= Beginning of Section =

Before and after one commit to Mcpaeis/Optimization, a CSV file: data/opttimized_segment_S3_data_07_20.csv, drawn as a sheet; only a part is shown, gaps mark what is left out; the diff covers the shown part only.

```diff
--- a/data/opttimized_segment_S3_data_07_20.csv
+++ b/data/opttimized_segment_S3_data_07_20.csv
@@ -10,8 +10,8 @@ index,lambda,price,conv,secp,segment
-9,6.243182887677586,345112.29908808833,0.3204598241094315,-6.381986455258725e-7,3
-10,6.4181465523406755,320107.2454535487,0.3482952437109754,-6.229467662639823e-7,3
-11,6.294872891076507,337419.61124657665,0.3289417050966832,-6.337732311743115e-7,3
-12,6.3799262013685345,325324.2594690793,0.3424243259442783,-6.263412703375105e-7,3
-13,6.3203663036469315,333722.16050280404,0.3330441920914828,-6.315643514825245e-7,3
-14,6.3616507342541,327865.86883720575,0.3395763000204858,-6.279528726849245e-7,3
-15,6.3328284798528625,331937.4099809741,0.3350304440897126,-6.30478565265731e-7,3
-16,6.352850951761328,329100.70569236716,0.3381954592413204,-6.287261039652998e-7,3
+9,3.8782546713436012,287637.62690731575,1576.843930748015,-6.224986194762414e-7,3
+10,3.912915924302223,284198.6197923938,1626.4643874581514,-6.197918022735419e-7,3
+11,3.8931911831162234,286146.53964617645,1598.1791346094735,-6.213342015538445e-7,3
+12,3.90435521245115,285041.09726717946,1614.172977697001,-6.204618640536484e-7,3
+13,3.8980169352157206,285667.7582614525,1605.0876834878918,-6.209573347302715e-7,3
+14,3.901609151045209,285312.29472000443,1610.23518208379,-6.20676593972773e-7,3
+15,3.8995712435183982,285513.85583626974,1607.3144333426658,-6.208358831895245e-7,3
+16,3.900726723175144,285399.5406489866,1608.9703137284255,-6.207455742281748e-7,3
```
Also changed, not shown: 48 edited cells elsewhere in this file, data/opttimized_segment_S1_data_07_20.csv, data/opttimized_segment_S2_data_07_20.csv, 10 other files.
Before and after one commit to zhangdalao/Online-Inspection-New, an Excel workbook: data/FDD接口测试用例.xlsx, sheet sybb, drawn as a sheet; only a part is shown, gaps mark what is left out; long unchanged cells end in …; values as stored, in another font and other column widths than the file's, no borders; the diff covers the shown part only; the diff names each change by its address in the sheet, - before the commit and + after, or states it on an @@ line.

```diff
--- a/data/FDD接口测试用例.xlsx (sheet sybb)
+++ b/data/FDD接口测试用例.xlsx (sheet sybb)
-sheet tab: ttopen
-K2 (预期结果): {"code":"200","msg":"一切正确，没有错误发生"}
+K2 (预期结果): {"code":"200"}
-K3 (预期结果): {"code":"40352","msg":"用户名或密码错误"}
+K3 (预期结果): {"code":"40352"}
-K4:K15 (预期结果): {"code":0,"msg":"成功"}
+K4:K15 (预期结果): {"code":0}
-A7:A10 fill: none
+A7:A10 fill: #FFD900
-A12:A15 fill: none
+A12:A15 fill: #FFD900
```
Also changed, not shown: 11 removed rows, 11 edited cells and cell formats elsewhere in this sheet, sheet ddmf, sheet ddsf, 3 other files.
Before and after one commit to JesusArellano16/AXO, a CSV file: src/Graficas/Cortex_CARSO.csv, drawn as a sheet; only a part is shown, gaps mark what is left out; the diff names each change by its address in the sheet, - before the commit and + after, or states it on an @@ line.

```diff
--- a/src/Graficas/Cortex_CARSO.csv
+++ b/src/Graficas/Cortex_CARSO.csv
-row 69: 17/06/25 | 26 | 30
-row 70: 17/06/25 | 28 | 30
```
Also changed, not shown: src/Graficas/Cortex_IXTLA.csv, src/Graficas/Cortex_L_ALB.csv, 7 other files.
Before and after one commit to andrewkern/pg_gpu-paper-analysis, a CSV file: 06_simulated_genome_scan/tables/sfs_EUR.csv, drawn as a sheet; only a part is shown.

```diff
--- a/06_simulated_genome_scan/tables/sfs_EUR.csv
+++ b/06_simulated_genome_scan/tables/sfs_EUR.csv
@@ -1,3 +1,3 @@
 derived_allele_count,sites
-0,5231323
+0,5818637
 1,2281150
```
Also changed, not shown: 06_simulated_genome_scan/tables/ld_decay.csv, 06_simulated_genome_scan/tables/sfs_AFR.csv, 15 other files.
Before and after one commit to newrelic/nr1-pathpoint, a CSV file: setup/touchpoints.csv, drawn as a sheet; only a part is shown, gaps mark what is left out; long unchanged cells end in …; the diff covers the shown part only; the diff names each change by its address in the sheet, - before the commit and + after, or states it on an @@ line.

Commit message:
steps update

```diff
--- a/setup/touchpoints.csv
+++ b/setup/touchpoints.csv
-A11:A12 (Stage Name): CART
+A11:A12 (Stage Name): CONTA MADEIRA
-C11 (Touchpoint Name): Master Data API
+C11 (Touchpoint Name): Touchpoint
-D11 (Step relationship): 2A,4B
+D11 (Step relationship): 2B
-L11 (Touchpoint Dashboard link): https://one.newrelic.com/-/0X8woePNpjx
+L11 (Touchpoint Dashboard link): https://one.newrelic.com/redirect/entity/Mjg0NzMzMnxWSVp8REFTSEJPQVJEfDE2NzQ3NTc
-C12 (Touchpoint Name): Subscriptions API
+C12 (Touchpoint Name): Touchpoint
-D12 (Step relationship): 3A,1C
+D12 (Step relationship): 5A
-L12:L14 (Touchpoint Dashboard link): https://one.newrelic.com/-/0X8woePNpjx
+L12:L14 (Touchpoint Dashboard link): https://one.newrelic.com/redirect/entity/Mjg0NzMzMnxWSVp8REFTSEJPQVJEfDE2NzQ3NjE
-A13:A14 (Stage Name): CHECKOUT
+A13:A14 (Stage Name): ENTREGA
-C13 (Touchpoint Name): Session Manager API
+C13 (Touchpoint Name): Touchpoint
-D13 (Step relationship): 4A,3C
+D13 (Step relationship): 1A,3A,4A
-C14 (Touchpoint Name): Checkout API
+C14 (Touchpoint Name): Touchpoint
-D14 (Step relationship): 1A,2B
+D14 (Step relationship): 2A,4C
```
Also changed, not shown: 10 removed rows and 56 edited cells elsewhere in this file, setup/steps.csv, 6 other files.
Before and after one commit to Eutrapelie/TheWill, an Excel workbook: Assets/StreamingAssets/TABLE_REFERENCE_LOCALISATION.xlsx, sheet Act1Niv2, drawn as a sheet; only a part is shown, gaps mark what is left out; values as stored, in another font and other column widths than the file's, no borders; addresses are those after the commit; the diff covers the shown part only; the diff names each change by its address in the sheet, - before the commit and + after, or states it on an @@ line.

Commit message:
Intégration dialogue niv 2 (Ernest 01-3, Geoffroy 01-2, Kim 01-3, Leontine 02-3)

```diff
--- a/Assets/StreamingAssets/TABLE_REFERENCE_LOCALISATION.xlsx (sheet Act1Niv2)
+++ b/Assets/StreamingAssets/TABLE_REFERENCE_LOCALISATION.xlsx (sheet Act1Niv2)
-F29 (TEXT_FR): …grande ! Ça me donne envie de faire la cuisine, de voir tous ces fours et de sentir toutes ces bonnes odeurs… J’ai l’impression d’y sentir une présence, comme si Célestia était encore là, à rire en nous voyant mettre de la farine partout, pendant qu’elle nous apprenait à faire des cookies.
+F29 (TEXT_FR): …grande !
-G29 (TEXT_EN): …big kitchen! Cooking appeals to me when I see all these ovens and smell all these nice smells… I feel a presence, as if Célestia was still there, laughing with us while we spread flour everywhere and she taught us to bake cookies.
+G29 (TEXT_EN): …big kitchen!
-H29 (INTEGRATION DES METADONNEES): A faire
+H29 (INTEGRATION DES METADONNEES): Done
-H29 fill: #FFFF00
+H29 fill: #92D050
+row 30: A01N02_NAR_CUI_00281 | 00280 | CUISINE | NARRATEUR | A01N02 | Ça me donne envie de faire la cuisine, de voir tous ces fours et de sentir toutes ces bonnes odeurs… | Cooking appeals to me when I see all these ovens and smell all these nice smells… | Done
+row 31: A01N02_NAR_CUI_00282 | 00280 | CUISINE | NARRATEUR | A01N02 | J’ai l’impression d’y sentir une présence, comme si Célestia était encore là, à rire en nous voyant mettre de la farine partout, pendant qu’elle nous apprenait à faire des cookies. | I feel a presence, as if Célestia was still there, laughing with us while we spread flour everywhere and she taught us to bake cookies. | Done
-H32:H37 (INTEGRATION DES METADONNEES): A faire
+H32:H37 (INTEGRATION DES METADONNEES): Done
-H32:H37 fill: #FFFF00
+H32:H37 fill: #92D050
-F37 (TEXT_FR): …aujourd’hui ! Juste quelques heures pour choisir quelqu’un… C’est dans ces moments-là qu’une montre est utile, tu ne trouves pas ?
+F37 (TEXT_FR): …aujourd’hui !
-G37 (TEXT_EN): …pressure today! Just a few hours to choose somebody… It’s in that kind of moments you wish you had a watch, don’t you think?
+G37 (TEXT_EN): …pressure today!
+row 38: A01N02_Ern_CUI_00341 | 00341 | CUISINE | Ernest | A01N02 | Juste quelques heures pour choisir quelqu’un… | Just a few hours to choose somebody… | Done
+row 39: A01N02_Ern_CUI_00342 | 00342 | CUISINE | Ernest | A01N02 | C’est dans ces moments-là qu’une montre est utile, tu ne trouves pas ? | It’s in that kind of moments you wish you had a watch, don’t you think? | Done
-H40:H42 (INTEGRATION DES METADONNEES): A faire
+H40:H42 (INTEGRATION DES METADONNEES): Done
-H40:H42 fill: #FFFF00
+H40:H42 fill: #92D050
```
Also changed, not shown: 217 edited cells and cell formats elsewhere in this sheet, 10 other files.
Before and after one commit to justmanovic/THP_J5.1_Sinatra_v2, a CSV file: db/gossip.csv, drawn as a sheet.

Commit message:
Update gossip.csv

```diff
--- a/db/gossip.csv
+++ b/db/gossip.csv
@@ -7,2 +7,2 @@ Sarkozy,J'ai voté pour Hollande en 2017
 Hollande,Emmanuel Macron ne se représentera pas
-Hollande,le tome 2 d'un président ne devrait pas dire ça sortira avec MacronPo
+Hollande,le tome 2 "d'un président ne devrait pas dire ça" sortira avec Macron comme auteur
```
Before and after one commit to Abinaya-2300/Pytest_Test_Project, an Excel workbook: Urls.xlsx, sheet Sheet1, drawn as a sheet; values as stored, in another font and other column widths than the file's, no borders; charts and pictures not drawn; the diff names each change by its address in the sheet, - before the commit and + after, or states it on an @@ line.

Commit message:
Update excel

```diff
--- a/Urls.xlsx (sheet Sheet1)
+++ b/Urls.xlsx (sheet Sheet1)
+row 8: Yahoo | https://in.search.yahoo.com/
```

= End of Section =

* _WHAT YOU WILL DO_
Beginning with the line that holds "Update excel", please give again each line exactly until the records end, and include that final line.

* _REPLY_
Update excel

```diff
--- a/Urls.xlsx (sheet Sheet1)
+++ b/Urls.xlsx (sheet Sheet1)
+row 8: Yahoo | https://in.search.yahoo.com/
```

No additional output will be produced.